> _How to complete this task_: Exact copies of all entries are needed. Pictures are to be left out.

=======

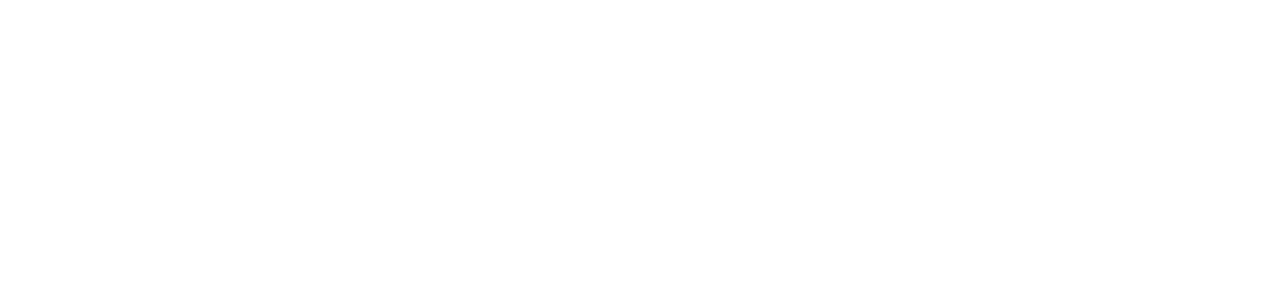
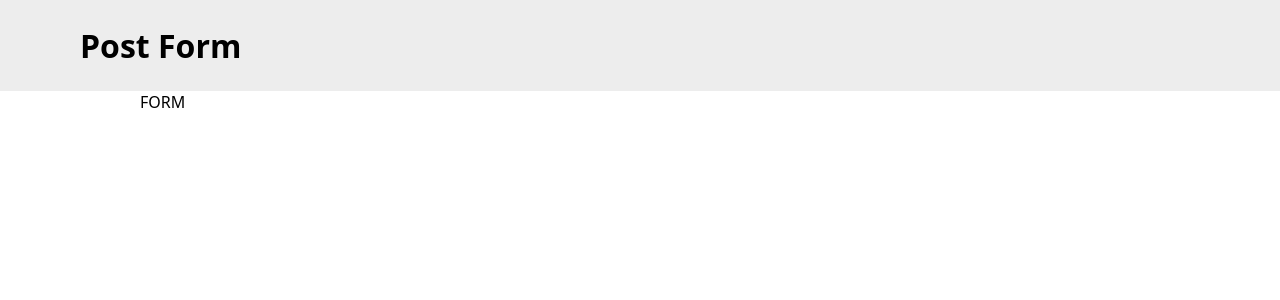
Before and after one commit to andrea-pugliatti/react-post-form, a React (Vite) app: page / in a window 1280 px wide. Shown: the top 300 px of the page. Built offline with nearby package versions, Linux system fonts and the light colour scheme.

Commit message:
Add header and main structure

```diff
--- a/src/App.jsx
+++ b/src/App.jsx
@@ -1,5 +1,13 @@
+import Header from "./components/Header";
+import Main from "./components/Main";
+
 function App() {
-	return <></>;
+	return (
+		<>
+			<Header />
+			<Main />
+		</>
+	);
 }
 
 export default App;
--- /dev/null
+++ b/src/components/Header.jsx
@@ -0,0 +1,7 @@
+export default function Header() {
+	return (
+		<header>
+			<h1>Post Form</h1>
+		</header>
+	);
+}
--- /dev/null
+++ b/src/components/Main.jsx
@@ -0,0 +1,7 @@
+export default function Main() {
+	return (
+		<main className="container">
+			<div>FORM</div>
+		</main>
+	);
+}
--- a/src/index.css
+++ b/src/index.css
@@ -8,7 +8,12 @@
 	font-family: system-ui, Helvetica, Arial, sans-serif;
 }
 
+header {
+	background-color: rgb(237, 237, 237);
+	padding: 1.5rem 5rem;
+}
+
 .container {
-	max-width: 1280px;
+	max-width: 1000px;
 	margin: 0 auto;
 }
```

=======

> _Result below_:
Before and after one commit to andrea-pugliatti/react-post-form, a React (Vite) app: page / in a window 1280 px wide. Shown: the top 300 px of the page. Built offline with nearby package versions, Linux system fonts and the light colour scheme.

Commit message:
Add header and main structure

```diff
--- a/src/App.jsx
+++ b/src/App.jsx
@@ -1,5 +1,13 @@
+import Header from "./components/Header";
+import Main from "./components/Main";
+
 function App() {
-	return <></>;
+	return (
+		<>
+			<Header />
+			<Main />
+		</>
+	);
 }
 
 export default App;
--- /dev/null
+++ b/src/components/Header.jsx
@@ -0,0 +1,7 @@
+export default function Header() {
+	return (
+		<header>
+			<h1>Post Form</h1>
+		</header>
+	);
+}
--- /dev/null
+++ b/src/components/Main.jsx
@@ -0,0 +1,7 @@
+export default function Main() {
+	return (
+		<main className="container">
+			<div>FORM</div>
+		</main>
+	);
+}
--- a/src/index.css
+++ b/src/index.css
@@ -8,7 +8,12 @@
 	font-family: system-ui, Helvetica, Arial, sans-serif;
 }
 
+header {
+	background-color: rgb(237, 237, 237);
+	padding: 1.5rem 5rem;
+}
+
 .container {
-	max-width: 1280px;
+	max-width: 1000px;
 	margin: 0 auto;
 }
```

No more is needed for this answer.